PSA: Kith and Kin Auditioning for their Music and a Movie Series!

AUDITIONS: Music & a Movie info here: But no dawdling because the deadline is March 31st, 2023.

Seeking an ensemble of performers to bring the music of Beetlejuice, Hairspray, and La La Land to life this summer in the interactive screenings of popular movies during Kith & Kin Theatre Collective’s Music & a Movie series. The series rehearses and performs at Inspiration Studios.

If interested, please send the following to

– One-minute cut performing a musical theatre song, with a backing track or accompaniment (no a Capella)

– Headshot and Resume

– Audition form

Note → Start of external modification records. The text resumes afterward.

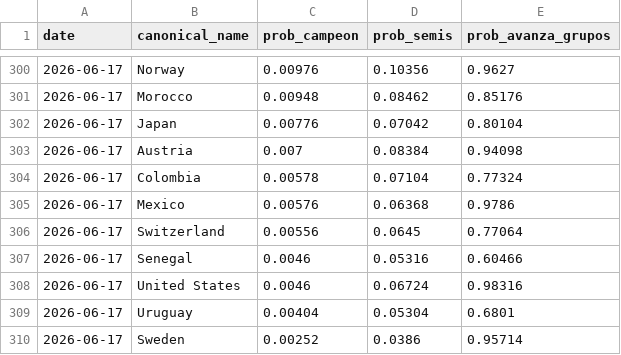
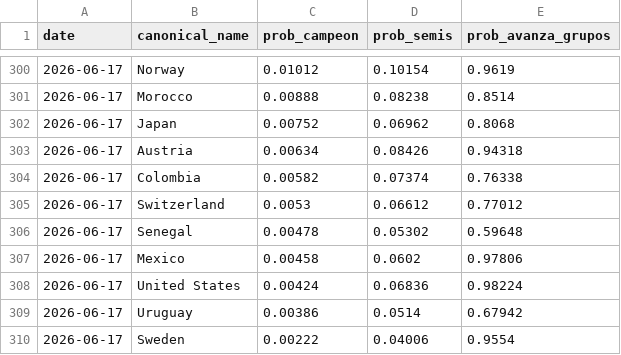
Before and after one commit to jamoji-ai/world-cup-predictor-pro, a CSV file: data/results/history_log.csv, drawn as a sheet; only a part is shown, gaps mark what is left out; the diff covers the shown part only.

```diff
--- a/data/results/history_log.csv
+++ b/data/results/history_log.csv
@@ -300,11 +300,11 @@ date,canonical_name,prob_campeon,prob_semis,prob_avanza_grupos
-2026-06-17,Norway,0.00976,0.10356,0.9627
-2026-06-17,Morocco,0.00948,0.08462,0.85176
-2026-06-17,Japan,0.00776,0.07042,0.80104
-2026-06-17,Austria,0.007,0.08384,0.94098
-2026-06-17,Colombia,0.00578,0.07104,0.77324
-2026-06-17,Mexico,0.00576,0.06368,0.9786
-2026-06-17,Switzerland,0.00556,0.0645,0.77064
-2026-06-17,Senegal,0.0046,0.05316,0.60466
-2026-06-17,United States,0.0046,0.06724,0.98316
-2026-06-17,Uruguay,0.00404,0.05304,0.6801
-2026-06-17,Sweden,0.00252,0.0386,0.95714
+2026-06-17,Norway,0.01012,0.10154,0.9619
+2026-06-17,Morocco,0.00888,0.08238,0.8514
+2026-06-17,Japan,0.00752,0.06962,0.8068
+2026-06-17,Austria,0.00634,0.08426,0.94318
+2026-06-17,Colombia,0.00582,0.07374,0.76338
+2026-06-17,Switzerland,0.0053,0.06612,0.77012
+2026-06-17,Senegal,0.00478,0.05302,0.59648
+2026-06-17,Mexico,0.00458,0.0602,0.97806
+2026-06-17,United States,0.00424,0.06836,0.98224
+2026-06-17,Uruguay,0.00386,0.0514,0.67942
+2026-06-17,Sweden,0.00222,0.04006,0.9554
```
Also changed, not shown: 8 added rows, 8 removed rows and 80 edited cells elsewhere in this file, data/raw/live_results.csv, data/results/simulation_results.csv, 1 other file.
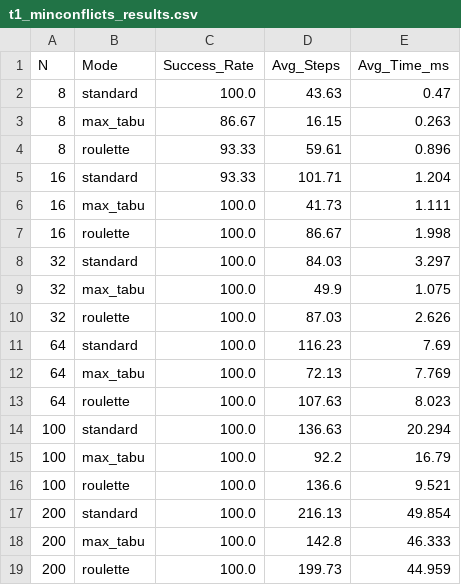
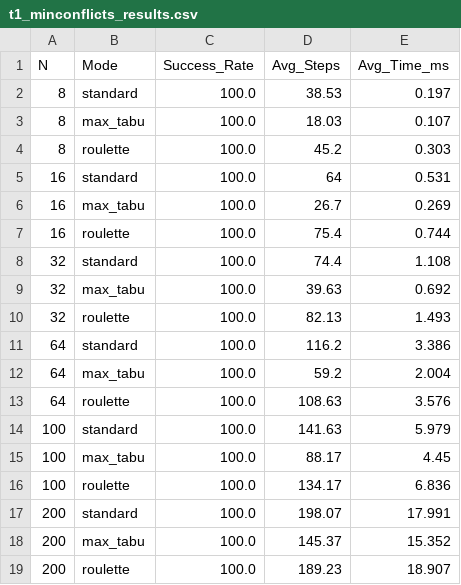
Before and after one commit to ManhThang06/CK_AI_26_27, a CSV file: Liem_B/experiments/t1_minconflicts_results.csv, drawn as a sheet.

```diff
--- a/Liem_B/experiments/t1_minconflicts_results.csv
+++ b/Liem_B/experiments/t1_minconflicts_results.csv
@@ -1,19 +1,19 @@
 N,Mode,Success_Rate,Avg_Steps,Avg_Time_ms
-8,standard,100.0,43.63,0.47
-8,max_tabu,86.67,16.15,0.263
-8,roulette,93.33,59.61,0.896
-16,standard,93.33,101.71,1.204
-16,max_tabu,100.0,41.73,1.111
-16,roulette,100.0,86.67,1.998
-32,standard,100.0,84.03,3.297
-32,max_tabu,100.0,49.9,1.075
-32,roulette,100.0,87.03,2.626
-64,standard,100.0,116.23,7.69
-64,max_tabu,100.0,72.13,7.769
-64,roulette,100.0,107.63,8.023
-100,standard,100.0,136.63,20.294
-100,max_tabu,100.0,92.2,16.79
-100,roulette,100.0,136.6,9.521
-200,standard,100.0,216.13,49.854
-200,max_tabu,100.0,142.8,46.333
-200,roulette,100.0,199.73,44.959
+8,standard,100.0,38.53,0.197
+8,max_tabu,100.0,18.03,0.107
+8,roulette,100.0,45.2,0.303
+16,standard,100.0,64,0.531
+16,max_tabu,100.0,26.7,0.269
+16,roulette,100.0,75.4,0.744
+32,standard,100.0,74.4,1.108
+32,max_tabu,100.0,39.63,0.692
+32,roulette,100.0,82.13,1.493
+64,standard,100.0,116.2,3.386
+64,max_tabu,100.0,59.2,2.004
+64,roulette,100.0,108.63,3.576
+100,standard,100.0,141.63,5.979
+100,max_tabu,100.0,88.17,4.45
+100,roulette,100.0,134.17,6.836
+200,standard,100.0,198.07,17.991
+200,max_tabu,100.0,145.37,15.352
+200,roulette,100.0,189.23,18.907
```
Also changed, not shown: 7 other files.
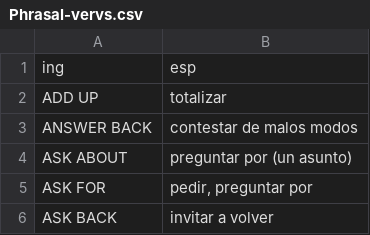
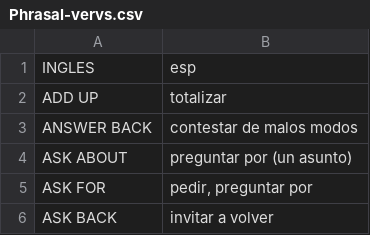
Before and after one commit to ArbeyAragon/Dictionary, a CSV file: Phrasal-vervs.csv, drawn as a sheet; only a part is shown.

```diff
--- a/Phrasal-vervs.csv
+++ b/Phrasal-vervs.csv
@@ -1,2 +1,2 @@
-ing,esp
+INGLES,esp
 ADD UP,totalizar
```
Also changed, not shown: test.csv, 2 other files.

– (If interested in La La Land) Dance cut video. Dance cut begins at the one minute mark of “Another Day of Sun”

Audition Materials:

Please note that a) actors can be considered for more than one show, b) performance tracks in the screenings are not bound traditionally by character tracks from the shows, and c) actors are expected to be available for all rehearsal dates for their selected show.


Beetlejuice: May 15th – 18th, directed by Anastasia Esther, music directed by Jim Van Deusen

Hairspray: June 5th – 8th, directed by Adrianna Jones, music directed by Jim Van Deusen

La La Land: August 14th – 17th, directed by Carmen Castello, music directed by Jim Van Deusen

PSA: Kith And Kin: Looking For Musical Directors For Their New Music & A Movie Series!


Currently seeking directors for our Music & a Movie series! Low-commitment, high fun! A screening of a movie-turned-musical paired with performances of songs from the show. All screenings run at Inspiration Studios.

Rehearsals are limited – directors with music experience are preferred. The quick turnaround is designed to accommodate artists who are often too busy for a whole rehearsal process, who would like to experience this bootcamp-esque musical workshop.

BEETLEJUICE: Rehearses May 15-17, performs Thursday, May 18

HAIRSPRAY: Rehearses June 5-7, performs Thursday, June 8

LA LA LAND: Rehearses August 14-16, performs Thursday, August 17

We are open to different styles of integrating the music into the evening – come with your ideas! A different director may be selected for each, or one for the series.

Please send a resume and shows of interest to to be considered. Deadline to apply is Sunday, February 26th.

Brett Morgen’s ‘Moonage Daydream’, a David Bowie documentary.

Some life events have been keeping me away from any number of arts activities that I had planned attending this summer and fall…but last night I made a spur of the moment decision to grab some Ed time and went to see Brett Morgen’s Moonage Daydream at the Avalon Theater. This is a documentary about David Bowie, but all of the film is based on actual videos and interviews of Bowie…not talking heads…no contemporaries reminiscing…just David Bowie.

First, the visuals are simply breathtaking, spectacular, and mesmerizing. Morgen has started with a base of archival David Bowie music videos, live concert performances, interviews, bits from his movie appearances, and some incredible bits from his Broadway performance in ‘The Elephant Man’. And then he’s deftly woven in other media snippets that illustrate or augment the story. So you will see things like bits from Metropolis, Pink Floyd’s The Wall, The Matrix, any number of B level Sci-Fi films, and of all people Fred Astaire!

And Second, the soundtrack (Tony Visconti helped with the music) will certainly meet the expectations of everyone who attends the film. It’s a great selection of Bowie tunes, as I said above, from his videos and performances, and a few just as part of the soundtrack! And the Avalon had the sound UP at the appropriate level!

Third? There were about a half dozen times that the audio didn’t work. At times, excerpts from a Bowie Interview was presented as a voice over with an underlying bit of one of his songs running underneath and at times, a third underlying bed of street noise, crowd noise, or industrial sounds. The result of these three tiers of sound devolves to din or cacophony and Bowie’s voice is just lost in the mix. Really a sad state since most of the interview bits were very interesting and good examples of his aesthetic.

And the movie does go beyond his music a bit and talks about his painting and his relationship with Iman. The total gives us a very clear view of the artist and man.

This movie is a must see for every Bowie fan. This movie is a must see for any fan or student of the music and culture of the period. And I highly recommend this to anyone just curious about Bowie…you won’t find a better time capsule that Moonage Daydream.

One warning: because of the loud soundtrack, bright colors, quick cuts, and rapid scenes, this might be triggering for some people.

and I just want to add one more thing. I think that this is the version used in the movie, but it’s where I want to end toay: